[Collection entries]
┌──

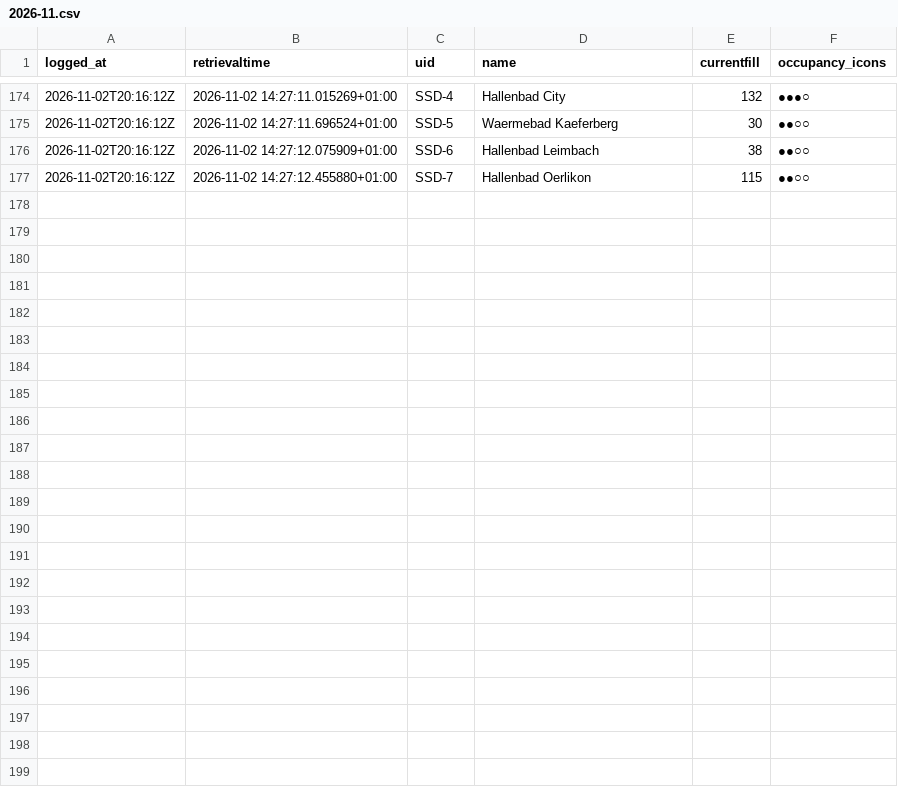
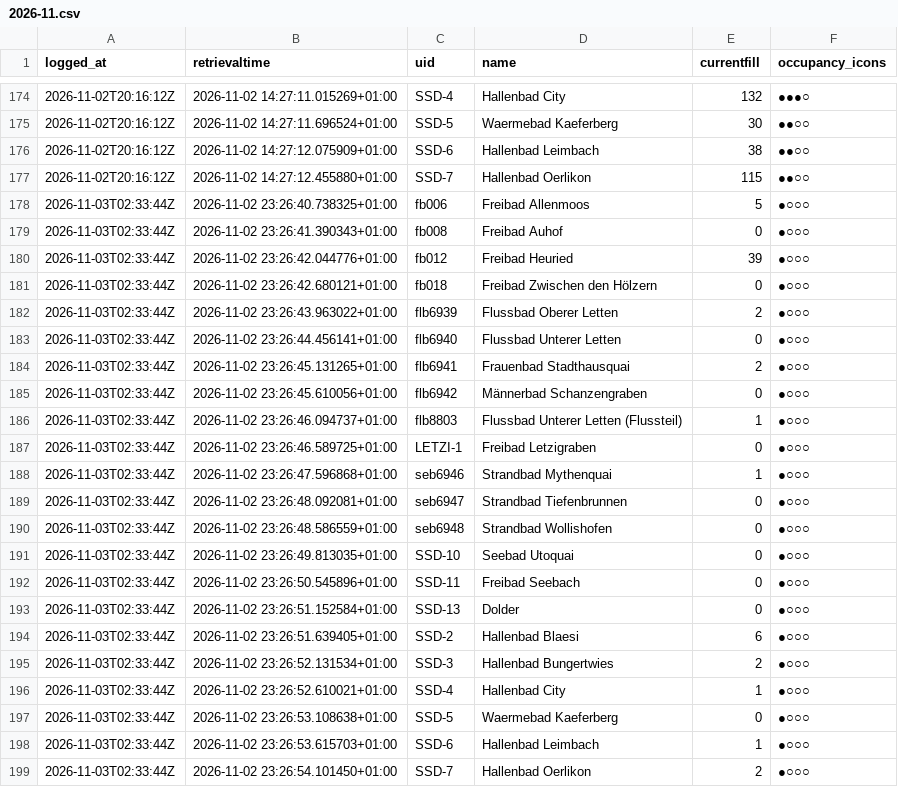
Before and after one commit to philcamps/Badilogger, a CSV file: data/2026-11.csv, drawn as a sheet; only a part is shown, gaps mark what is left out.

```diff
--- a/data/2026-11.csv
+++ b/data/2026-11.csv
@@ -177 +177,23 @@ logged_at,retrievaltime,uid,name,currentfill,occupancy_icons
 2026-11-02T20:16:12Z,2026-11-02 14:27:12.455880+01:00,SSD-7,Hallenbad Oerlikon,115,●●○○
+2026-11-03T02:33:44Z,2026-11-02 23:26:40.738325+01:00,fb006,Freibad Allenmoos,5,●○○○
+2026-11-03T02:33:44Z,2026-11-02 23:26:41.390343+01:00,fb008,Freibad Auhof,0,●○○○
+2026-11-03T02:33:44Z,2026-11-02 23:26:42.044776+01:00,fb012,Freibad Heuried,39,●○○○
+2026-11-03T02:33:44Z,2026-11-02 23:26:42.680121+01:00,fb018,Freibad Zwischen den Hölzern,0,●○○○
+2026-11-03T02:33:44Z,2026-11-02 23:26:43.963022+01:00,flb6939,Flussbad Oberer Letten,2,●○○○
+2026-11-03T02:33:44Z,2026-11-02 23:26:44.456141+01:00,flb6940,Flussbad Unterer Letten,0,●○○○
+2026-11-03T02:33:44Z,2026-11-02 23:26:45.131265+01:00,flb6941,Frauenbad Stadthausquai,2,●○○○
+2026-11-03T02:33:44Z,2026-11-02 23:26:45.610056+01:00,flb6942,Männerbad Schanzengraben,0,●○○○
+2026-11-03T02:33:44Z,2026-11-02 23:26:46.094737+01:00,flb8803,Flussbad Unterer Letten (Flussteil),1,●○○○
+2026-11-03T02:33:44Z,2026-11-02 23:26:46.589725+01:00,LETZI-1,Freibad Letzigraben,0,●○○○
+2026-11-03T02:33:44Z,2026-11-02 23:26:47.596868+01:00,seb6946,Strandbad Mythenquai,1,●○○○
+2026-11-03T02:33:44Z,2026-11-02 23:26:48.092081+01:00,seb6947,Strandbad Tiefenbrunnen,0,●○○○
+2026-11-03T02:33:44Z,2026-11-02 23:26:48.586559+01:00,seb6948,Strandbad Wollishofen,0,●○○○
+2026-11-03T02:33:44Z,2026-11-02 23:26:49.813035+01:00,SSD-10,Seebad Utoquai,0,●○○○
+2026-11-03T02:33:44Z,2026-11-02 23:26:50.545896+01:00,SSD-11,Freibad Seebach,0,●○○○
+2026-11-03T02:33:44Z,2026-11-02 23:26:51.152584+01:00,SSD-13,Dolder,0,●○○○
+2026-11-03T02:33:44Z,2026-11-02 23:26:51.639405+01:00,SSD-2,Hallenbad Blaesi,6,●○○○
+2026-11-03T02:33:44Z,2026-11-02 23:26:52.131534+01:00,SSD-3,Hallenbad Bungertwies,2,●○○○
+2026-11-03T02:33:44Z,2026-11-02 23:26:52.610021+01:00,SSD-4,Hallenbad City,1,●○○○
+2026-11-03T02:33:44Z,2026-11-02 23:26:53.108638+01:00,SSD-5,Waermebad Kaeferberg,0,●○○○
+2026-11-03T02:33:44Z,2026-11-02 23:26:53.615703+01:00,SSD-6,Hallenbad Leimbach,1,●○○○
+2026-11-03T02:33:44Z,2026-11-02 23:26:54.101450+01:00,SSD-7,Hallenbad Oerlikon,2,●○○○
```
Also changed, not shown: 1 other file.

└──
┌──

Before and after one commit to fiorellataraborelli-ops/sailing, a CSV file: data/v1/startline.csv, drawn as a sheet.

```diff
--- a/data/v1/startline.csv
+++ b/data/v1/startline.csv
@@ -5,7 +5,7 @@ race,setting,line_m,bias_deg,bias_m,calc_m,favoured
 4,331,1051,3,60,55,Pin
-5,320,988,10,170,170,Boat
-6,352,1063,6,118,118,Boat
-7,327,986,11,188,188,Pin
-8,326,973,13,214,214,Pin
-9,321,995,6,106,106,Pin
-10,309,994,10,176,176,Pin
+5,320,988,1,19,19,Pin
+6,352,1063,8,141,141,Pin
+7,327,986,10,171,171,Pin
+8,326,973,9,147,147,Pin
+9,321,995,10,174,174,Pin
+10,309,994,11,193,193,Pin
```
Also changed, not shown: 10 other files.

└──

▶ _Exercise brief_:
Gather each line from the entries above that includes the word "Oerlikon".

▶ _Task response_:
 2026-11-02T20:16:12Z,2026-11-02 14:27:12.455880+01:00,SSD-7,Hallenbad Oerlikon,115,●●○○
+2026-11-03T02:33:44Z,2026-11-02 23:26:54.101450+01:00,SSD-7,Hallenbad Oerlikon,2,●○○○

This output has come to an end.